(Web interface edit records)
=-=-=

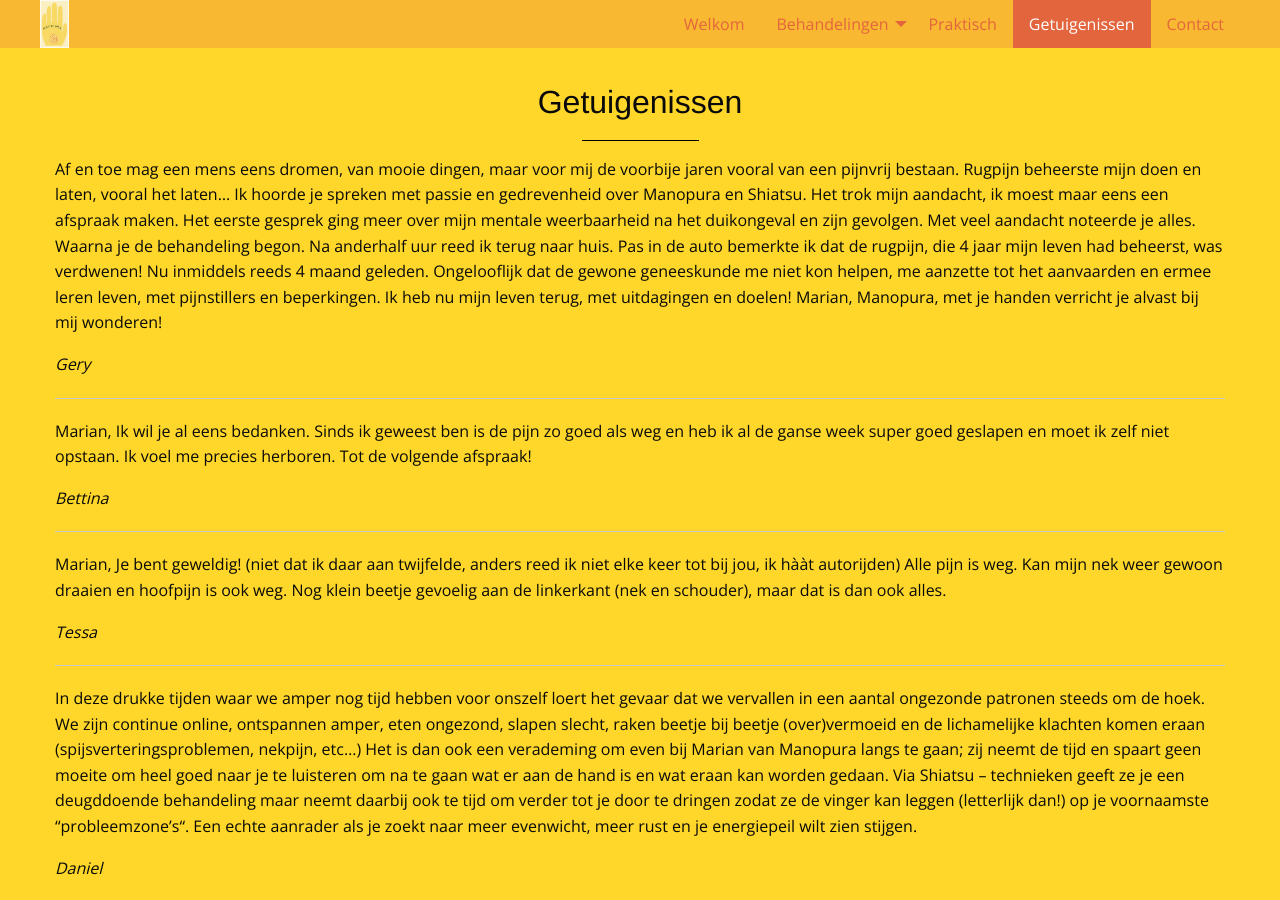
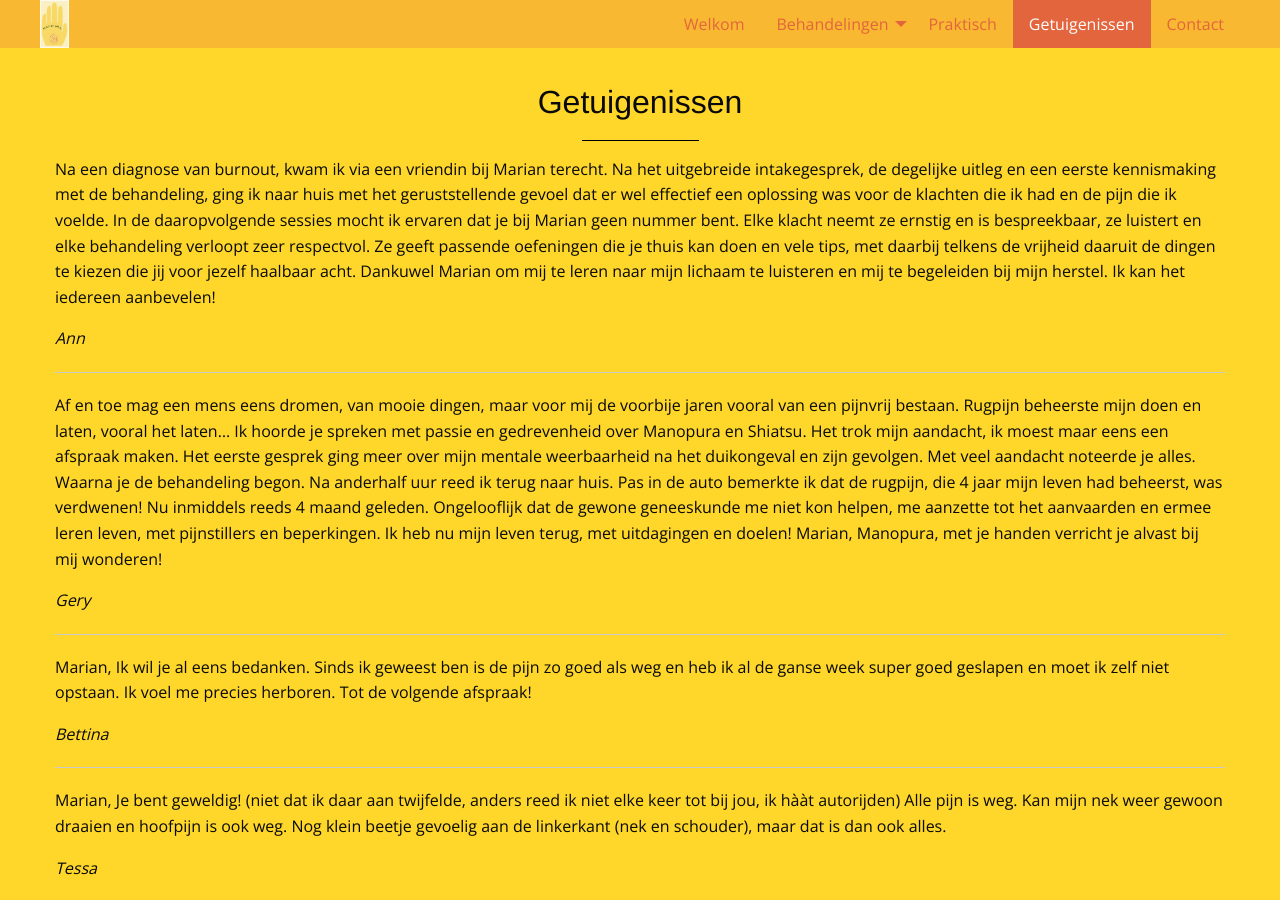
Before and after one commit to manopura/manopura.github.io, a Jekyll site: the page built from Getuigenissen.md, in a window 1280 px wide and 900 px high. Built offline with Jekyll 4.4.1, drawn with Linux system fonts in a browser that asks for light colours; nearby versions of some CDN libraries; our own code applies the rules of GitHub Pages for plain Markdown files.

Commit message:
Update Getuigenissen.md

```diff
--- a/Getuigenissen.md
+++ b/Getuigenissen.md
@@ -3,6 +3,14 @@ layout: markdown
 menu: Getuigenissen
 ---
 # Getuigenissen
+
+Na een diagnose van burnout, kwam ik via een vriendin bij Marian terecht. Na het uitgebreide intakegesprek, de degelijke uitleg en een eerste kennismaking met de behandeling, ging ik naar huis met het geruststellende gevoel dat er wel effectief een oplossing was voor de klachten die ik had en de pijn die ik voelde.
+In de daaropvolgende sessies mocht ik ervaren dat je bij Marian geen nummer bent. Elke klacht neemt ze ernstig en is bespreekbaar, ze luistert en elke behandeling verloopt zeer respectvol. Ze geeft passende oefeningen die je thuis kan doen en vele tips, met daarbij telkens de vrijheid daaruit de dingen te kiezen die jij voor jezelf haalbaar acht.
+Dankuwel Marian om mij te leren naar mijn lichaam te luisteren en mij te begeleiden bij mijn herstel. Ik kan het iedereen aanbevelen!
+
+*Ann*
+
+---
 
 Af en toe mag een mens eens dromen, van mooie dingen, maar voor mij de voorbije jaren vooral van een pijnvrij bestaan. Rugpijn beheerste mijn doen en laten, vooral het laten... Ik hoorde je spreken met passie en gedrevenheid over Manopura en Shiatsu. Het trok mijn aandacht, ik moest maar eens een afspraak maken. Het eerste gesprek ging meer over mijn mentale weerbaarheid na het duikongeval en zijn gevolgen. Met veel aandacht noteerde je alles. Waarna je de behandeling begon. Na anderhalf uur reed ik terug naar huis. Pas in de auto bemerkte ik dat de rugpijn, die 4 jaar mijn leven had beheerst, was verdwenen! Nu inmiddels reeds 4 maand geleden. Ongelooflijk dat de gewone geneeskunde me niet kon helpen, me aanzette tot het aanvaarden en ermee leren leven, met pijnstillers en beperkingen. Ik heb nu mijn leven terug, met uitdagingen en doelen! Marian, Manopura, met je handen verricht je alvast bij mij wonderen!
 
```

=-=-=

Exercise: Since the pictures are not wanted, set down only the rest of each record, exactly as above.

Solution for this problem:
Before and after one commit to manopura/manopura.github.io, a Jekyll site: the page built from Getuigenissen.md, in a window 1280 px wide and 900 px high. Built offline with Jekyll 4.4.1, drawn with Linux system fonts in a browser that asks for light colours; nearby versions of some CDN libraries; our own code applies the rules of GitHub Pages for plain Markdown files.

Commit message:
Update Getuigenissen.md

```diff
--- a/Getuigenissen.md
+++ b/Getuigenissen.md
@@ -3,6 +3,14 @@ layout: markdown
 menu: Getuigenissen
 ---
 # Getuigenissen
+
+Na een diagnose van burnout, kwam ik via een vriendin bij Marian terecht. Na het uitgebreide intakegesprek, de degelijke uitleg en een eerste kennismaking met de behandeling, ging ik naar huis met het geruststellende gevoel dat er wel effectief een oplossing was voor de klachten die ik had en de pijn die ik voelde.
+In de daaropvolgende sessies mocht ik ervaren dat je bij Marian geen nummer bent. Elke klacht neemt ze ernstig en is bespreekbaar, ze luistert en elke behandeling verloopt zeer respectvol. Ze geeft passende oefeningen die je thuis kan doen en vele tips, met daarbij telkens de vrijheid daaruit de dingen te kiezen die jij voor jezelf haalbaar acht.
+Dankuwel Marian om mij te leren naar mijn lichaam te luisteren en mij te begeleiden bij mijn herstel. Ik kan het iedereen aanbevelen!
+
+*Ann*
+
+---
 
 Af en toe mag een mens eens dromen, van mooie dingen, maar voor mij de voorbije jaren vooral van een pijnvrij bestaan. Rugpijn beheerste mijn doen en laten, vooral het laten... Ik hoorde je spreken met passie en gedrevenheid over Manopura en Shiatsu. Het trok mijn aandacht, ik moest maar eens een afspraak maken. Het eerste gesprek ging meer over mijn mentale weerbaarheid na het duikongeval en zijn gevolgen. Met veel aandacht noteerde je alles. Waarna je de behandeling begon. Na anderhalf uur reed ik terug naar huis. Pas in de auto bemerkte ik dat de rugpijn, die 4 jaar mijn leven had beheerst, was verdwenen! Nu inmiddels reeds 4 maand geleden. Ongelooflijk dat de gewone geneeskunde me niet kon helpen, me aanzette tot het aanvaarden en ermee leren leven, met pijnstillers en beperkingen. Ik heb nu mijn leven terug, met uitdagingen en doelen! Marian, Manopura, met je handen verricht je alvast bij mij wonderen!
 
```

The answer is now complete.